The research encompasses all self-identified Asian Americans in the Get-with-the-Guidelines, which is a voluntary stroke quality improvement program begun by the American Heart Association in 2003. The analysis included 64,337 Asian Americans and 1,707,962 white Americans at 2,171 hospitals nationwide that participated in the program during 2004-2016.
“I think the most important finding is that they’re not getting as much tPA and having more tPA complications, such as bleeding more. I think it gives it an urgency that maybe was lacking, an urgency that we really need to address this issue by finding innovative ways to reach Asian Americans, to educate them about stroke. We need to find culturally appropriate ways to reach out to Asian populations,” said Dr. Song, who is a vascular neurologist at Rush Medical College, Chicago.

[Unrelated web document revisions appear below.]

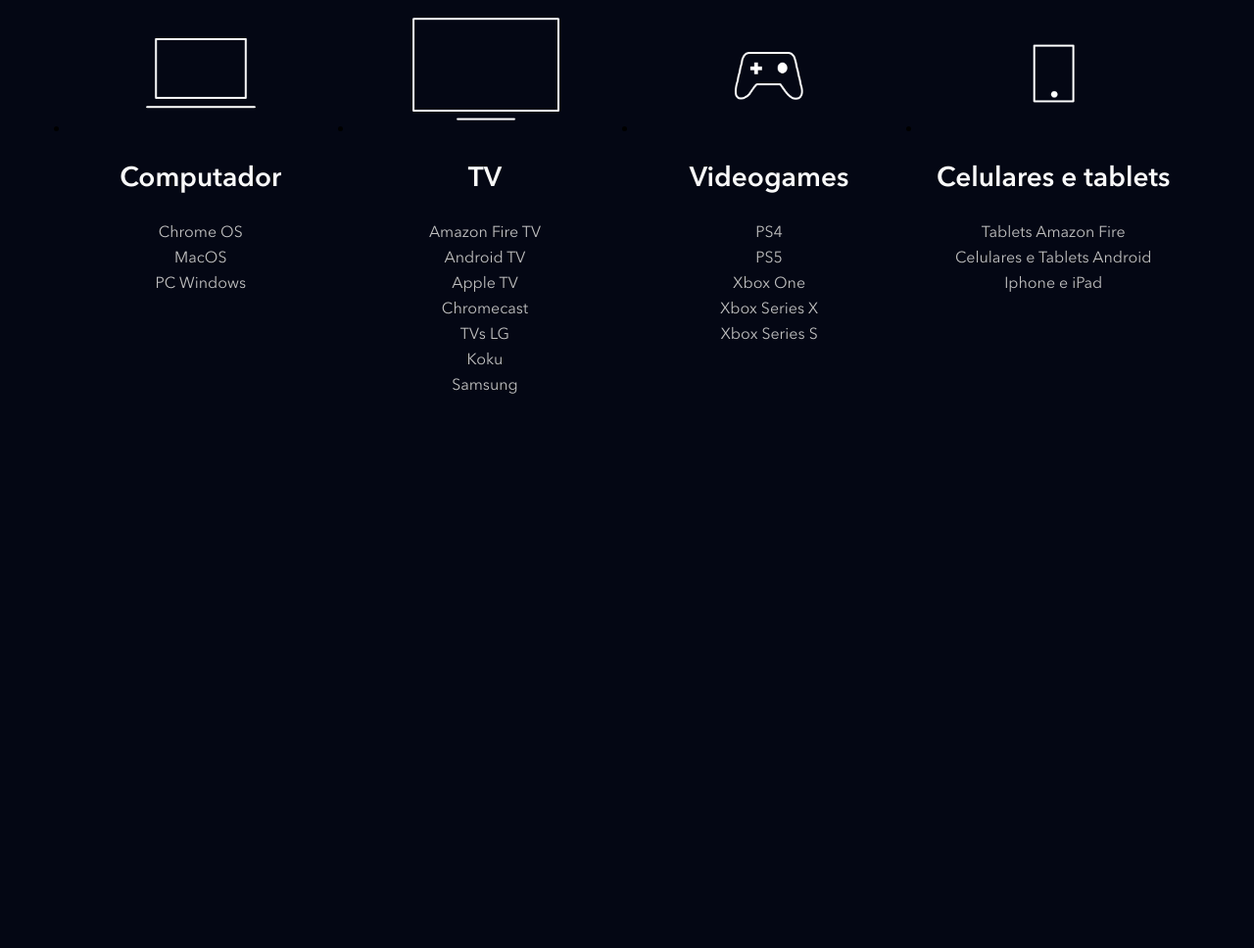
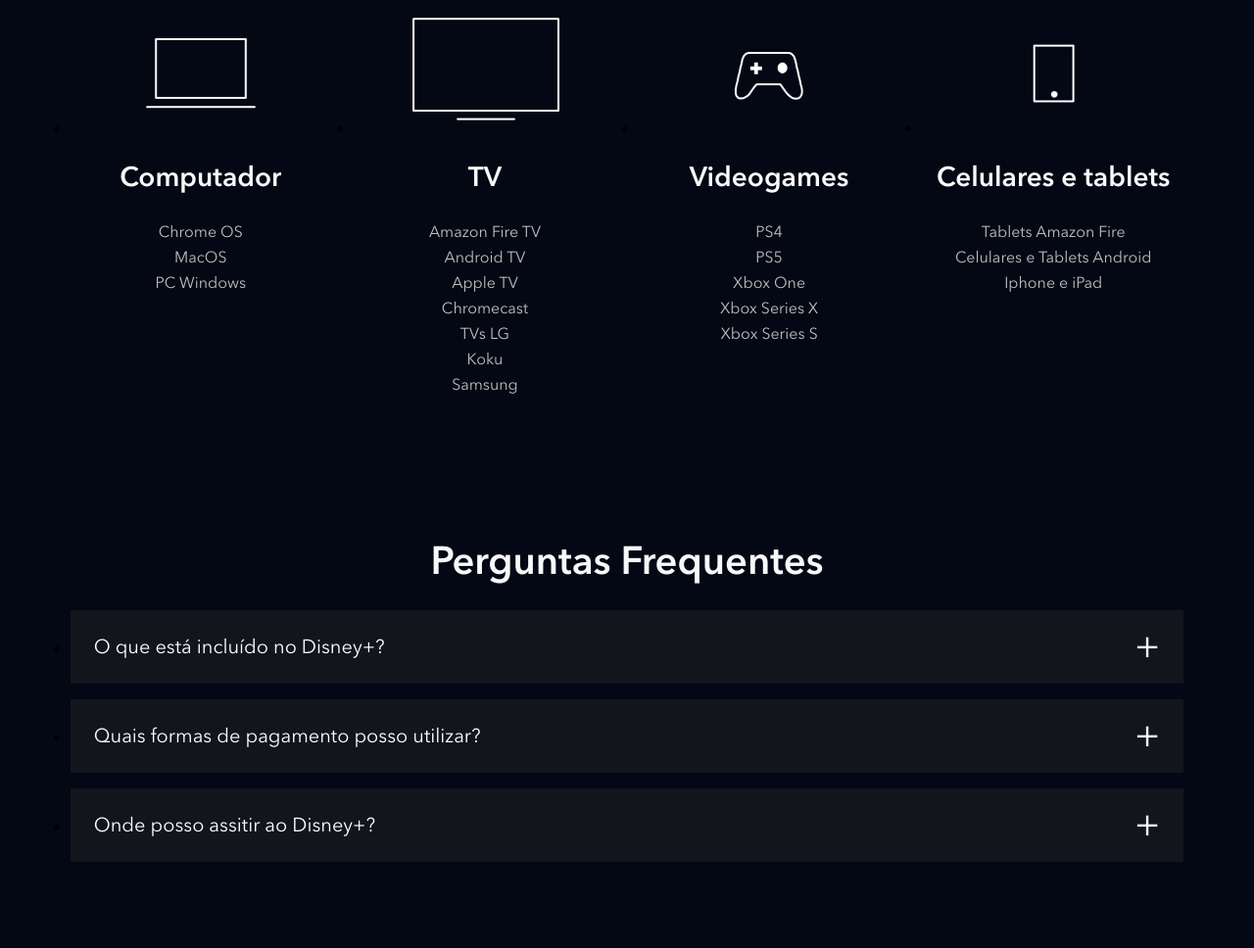
Before and after one commit to Tronaluz/clone_disneyplus, a website: page index.html in a window 1280 px wide. Shown: the part 3913-4881 px from the top of the page at 98% size. Before the commit the page ends 4390 px from the top, so only its background shows below. Drawn offline with nearby package versions, Linux system fonts and the light colour scheme; files that its build step writes are made by us from their sources; files whose address does not match are found by name.

```diff
--- a/index.html
+++ b/index.html
@@ -213,6 +213,55 @@
             </li>
         </ul>
     </section>
+    <section class="faq">
+        <h2 class="title">Perguntas Frequentes</h2>
+        <ul class="faq__questions">
+            <li class="faq__questions__item">
+                <div class="faq__questions__item__question" data-faq-question>
+                    O que está incluído no Disney+?
+                </div>
+                <div class="faq__questions__item__answer text--big">
+                    Benefícios de assinar o Disney+
+                    <ul class="faq__questions__item__answer text--big text--subItem">
+                        <li>
+                            Estreias de filmes, séries originais e clássicos da Disney, Pixar, Marvel, Star Wars,
+                            National Geographic e Star.
+                        </li>
+                        <li>
+                            Os torneios mais importantes do mundo e programas da ESPN ao vivo.
+                        </li>
+                        <li>
+                            Até quatro telas ao mesmo tempo com o Disney+ Premium, e até duas com o Disney+ Padrão.
+                        </li>
+                        <li>
+                            Downloads, criação de perfis e controle parental para personalizar a experiência por idade,
+                            de acordo com o seu plano.
+                        </li>
+                    </ul>
+                </div>
+            </li>
+            <li class="faq__questions__item">
+                <div class="faq__questions__item__question" data-faq-question>
+                    Quais formas de pagamento posso utilizar?
+                </div>
+                <div class="faq__questions__item__answer text--big text--subItem">
+                    Você pode utilizar: cartão de débito, cartão de crédito, PayPal, Mercado Pago, e também empresas
+                    parceiras como Google Play Store, App Store da Apple, Mercado Livre e provedores locais de TV,
+                    telefonia e internet.
+                </div>
+            </li>
+            <li class="faq__questions__item">
+                <div class="faq__questions__item__question" data-faq-question>
+                    Onde posso assitir ao Disney+?
+                </div>
+                <div class="faq__questions__item__answer text--big text--subItem">
+                    O aplicativo do Disney+ está disponível em dispositivos móveis, navegadores, videogames,
+                    decodificadores e smart TVs. Confira a lista completa de dispositivos compatíveis na Central de
+                    Ajuda.
+                </div>
+            </li>
+        </ul>
+    </section>
 
     <script src="./src/main.js"></script>
 </body>
--- a/src/main.js
+++ b/src/main.js
@@ -1,5 +1,6 @@
 document.addEventListener('DOMContentLoaded', function () {
     const buttons = document.querySelectorAll('[data-tab-button]');
+    const questions = document.querySelectorAll('[data-faq-question]');
 
     for (let i = 0; i < buttons.length; i++) {
         buttons[i].addEventListener('click', function (botao) {
@@ -11,7 +12,19 @@
             botao.target.classList.add('shows__tabs__button--is-active');
         })
     }
+
+    for (let i = 0; i < questions.length; i++) {
+        questions[i].addEventListener('click', abreOuFechaResposta);
+    }
 })
+
+function abreOuFechaResposta(elemento) {
+    const classe = 'faq__questions__item--is-open';
+    const elementoPai = elemento.target.parentNode;
+
+
+    elementoPai.classList.toggle(classe)
+}
 
 function escondeTodasAbas() {
     const tabsContainer = document.querySelectorAll('[data-tab-id]');
--- /dev/null
+++ b/src/styles/_faq.scss
@@ -0,0 +1,55 @@
+.faq {
+    padding: 5.6vw;
+
+    h2 {
+        text-align: center;
+        margin-bottom: 24px;
+    }
+
+    &__questions {
+        &__item {
+            background-color: #13151d;
+            margin-bottom: 16px;
+
+            &__question {
+                color: #fff;
+                font-size: 20px;
+                padding: 24px;
+                display: block;
+                cursor: pointer;
+                position: relative;
+
+                &::after {
+                    content: '+';
+                    position: absolute;
+                    top: 0;
+                    right: 24px;
+                    height: 100%;
+                    display: flex;
+                    align-items: center;
+                    font-size: 40px;
+                }
+            }
+
+            &__answer {
+                height: 0;
+                overflow: hidden;
+                padding: 0 24px;
+                transition: height, .5s ease;
+            }
+
+            &--is-open {
+                .faq__questions__item__question::after {
+                    content: '-';
+                }
+
+                .faq__questions__item__answer {
+                    height: auto;
+                    padding-bottom: 24px;
+                    transition: height, .5s ease;
+                }
+            }
+
+        }
+    }
+}
--- a/src/styles/main.scss
+++ b/src/styles/main.scss
@@ -3,6 +3,7 @@
 @use 'shows';
 @use 'plans';
 @use 'available-devices';
+@use 'faq';
 
 @font-face {
     font-family: Avenir;
@@ -23,6 +24,14 @@
     box-sizing: border-box;
     font-family: Avenir, sans-serif;
 }
+
+.text--subItem {
+    list-style-type: disc;
+    li {
+      padding-top: 20px;
+      margin-left:40px;
+    }
+  }
 
 
 body {
```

Dr. Song is working on small-scale interventions that are culturally tailored for Asian populations. “I think the way to approach any insular community is to work from within, so that’s my goal,” Dr. Song said.
One particular finding suggested a need for better education among Asian American communities. Asian Americans were less likely than whites to report a clinical history of having heightened levels of low-density lipoproteins. “They didn’t know that they had high cholesterol, but they had a higher LDL [cholesterol levels] than Caucasians on average,” said Dr. Song. The mean LDL cholesterol value was 101 mg/dL in Asian Americans, compared with 95 mg/dL in whites, which was statistically significant.
White patients had higher rates of atrial fibrillation (21.2% vs. 16.0%), coronary artery disease (27.8% vs. 17.5%), and stenosis (4.7% vs. 2.0%), while Asian Americans were more prone to diabetes (38.0% vs. 29.2%).
Severe strokes (National Institutes of Health stroke score of 16 or greater) were more common among Asian Americans (odds ratio, 1.35; P less than .0001). After adjustment for stroke severity, the researchers found that Asian Americans were less likely to receive tPA (OR, 0.90; P less than .0001) and more likely to experience symptomatic intracerebral hemorrhage within 36 hours of receiving tPA (OR, 1.23; P = .003). “I think that may have something to do with the pathophysiology of Asian stroke that we don’t quite understand yet, but we can see there is a problem,” Dr. Song said.
Although in-hospital mortality was initially higher among Asian Americans, this trend switched after researchers corrected for stroke severity, leading to a better outcome for Asian Americans (OR, 0.95; P = .008). Some quality of care measures also favored Asian Americans, including receipt of stroke education (OR, 1.08; P = .02), receipt of IV tPA within 60 minutes of arrival (OR, 1.14; P = .0006), LDL cholesterol documentation (OR, 1.19; P less than .0001), and receipt of intensive statin therapy (OR, 1.15; P less than .0001). However, Asian Americans were less likely to receive a CT scan within 25 minutes of arrival (OR, 0.92; P less than .0001).
Between 2004 and 2016, both groups benefited from similar improvements, but there were differences. In 2016, a stroke in a white patient was less likely to be severe than in 2004 (OR, 0.97; P less than .0001), while there was no change in Asian Americans (OR, 1.00; P = .95).
The study is limited by the fact that the database is voluntary, which could lead to selection bias, and all Asian Americans are combined into one group. “One can argue that South Asian stroke is not the same as Japanese stroke or stroke in the Philippines,” Dr. Song said. Still, the findings suggest problems that need to be addressed. “I think it highlights the problem that Asian ischemic stroke patients don’t do as well, they bleed more, and they receive less tPA. I think that’s a big deal.”
The study received no specific funding. Dr. Song reported having no financial disclosures.